━━━━━ Record set ━━━━━

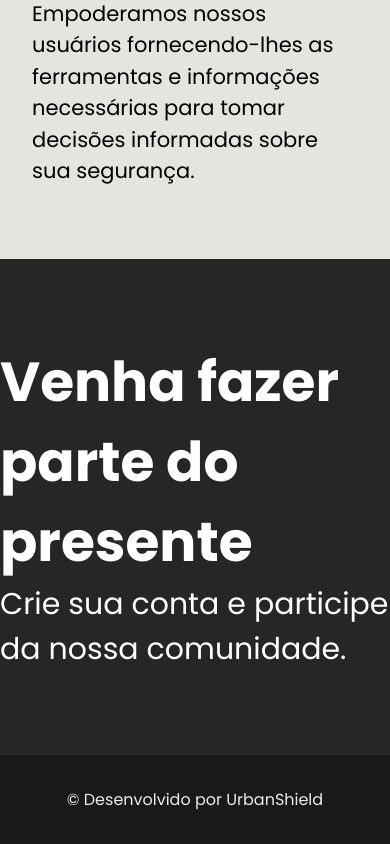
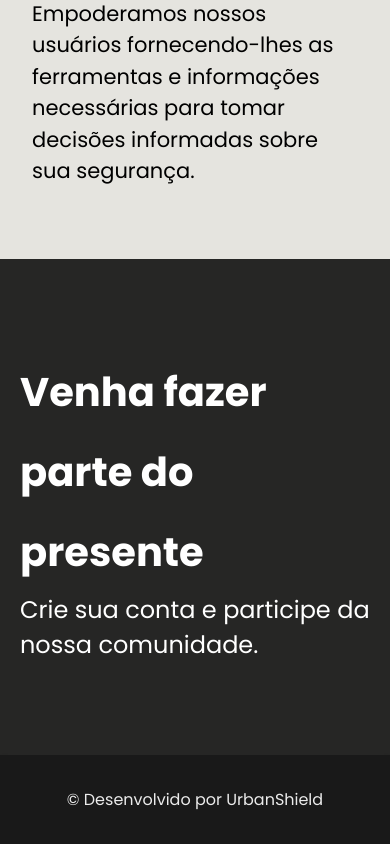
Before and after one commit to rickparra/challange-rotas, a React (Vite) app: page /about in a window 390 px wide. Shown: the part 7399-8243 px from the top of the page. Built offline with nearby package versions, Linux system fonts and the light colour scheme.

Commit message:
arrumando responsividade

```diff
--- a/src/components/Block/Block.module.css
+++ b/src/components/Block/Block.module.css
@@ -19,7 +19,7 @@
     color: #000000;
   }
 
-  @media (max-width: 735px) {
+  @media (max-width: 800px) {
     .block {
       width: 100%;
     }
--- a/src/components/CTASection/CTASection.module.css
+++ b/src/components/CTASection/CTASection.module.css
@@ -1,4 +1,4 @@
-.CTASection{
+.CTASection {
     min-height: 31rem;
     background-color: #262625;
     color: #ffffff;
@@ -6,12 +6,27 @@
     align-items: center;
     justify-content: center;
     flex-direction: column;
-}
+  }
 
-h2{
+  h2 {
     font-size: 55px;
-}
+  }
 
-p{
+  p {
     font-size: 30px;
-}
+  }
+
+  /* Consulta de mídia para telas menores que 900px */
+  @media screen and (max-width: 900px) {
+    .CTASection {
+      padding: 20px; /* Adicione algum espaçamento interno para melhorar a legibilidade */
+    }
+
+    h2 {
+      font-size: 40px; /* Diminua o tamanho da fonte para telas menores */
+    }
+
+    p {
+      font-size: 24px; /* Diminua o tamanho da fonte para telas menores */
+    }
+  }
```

━━━━━
━━━━━ Record set ━━━━━

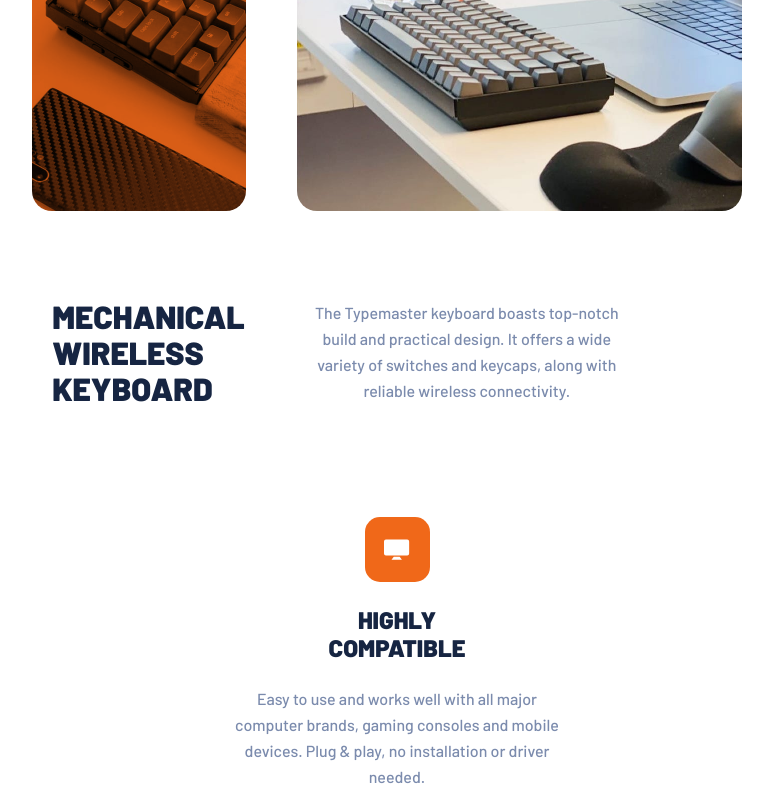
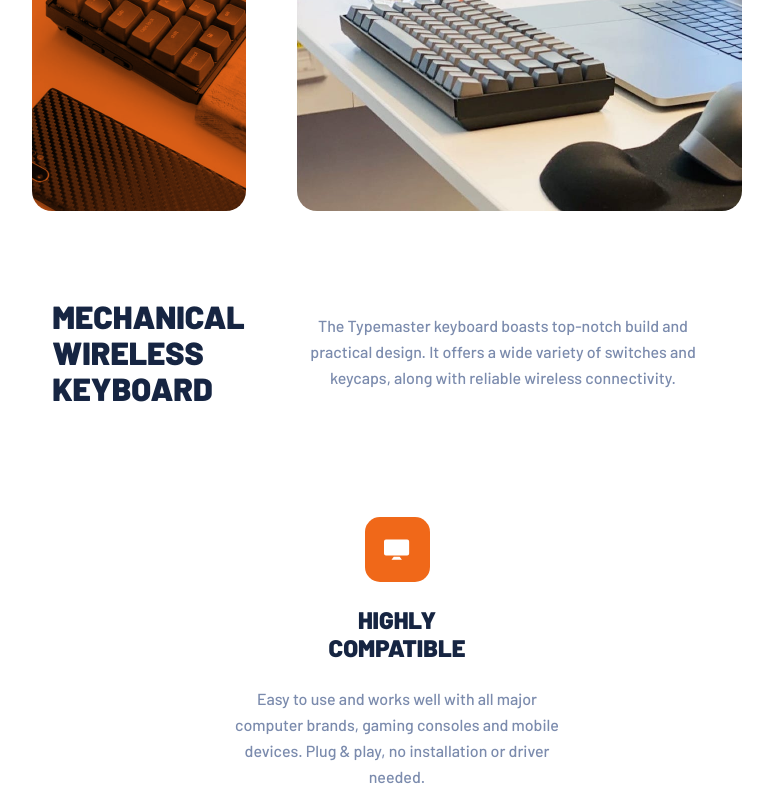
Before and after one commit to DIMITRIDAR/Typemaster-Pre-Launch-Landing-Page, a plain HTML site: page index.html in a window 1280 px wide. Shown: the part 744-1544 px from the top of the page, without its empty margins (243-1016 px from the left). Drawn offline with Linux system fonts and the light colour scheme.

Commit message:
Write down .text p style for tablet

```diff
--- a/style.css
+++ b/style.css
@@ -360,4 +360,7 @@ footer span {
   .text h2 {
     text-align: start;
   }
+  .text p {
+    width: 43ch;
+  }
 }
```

━━━━━

▶ _Action item_: Pull every line holding "telas" out of the records.

▶ _Response area_:
+  /* Consulta de mídia para telas menores que 900px */
+      font-size: 40px; /* Diminua o tamanho da fonte para telas menores */
+      font-size: 24px; /* Diminua o tamanho da fonte para telas menores */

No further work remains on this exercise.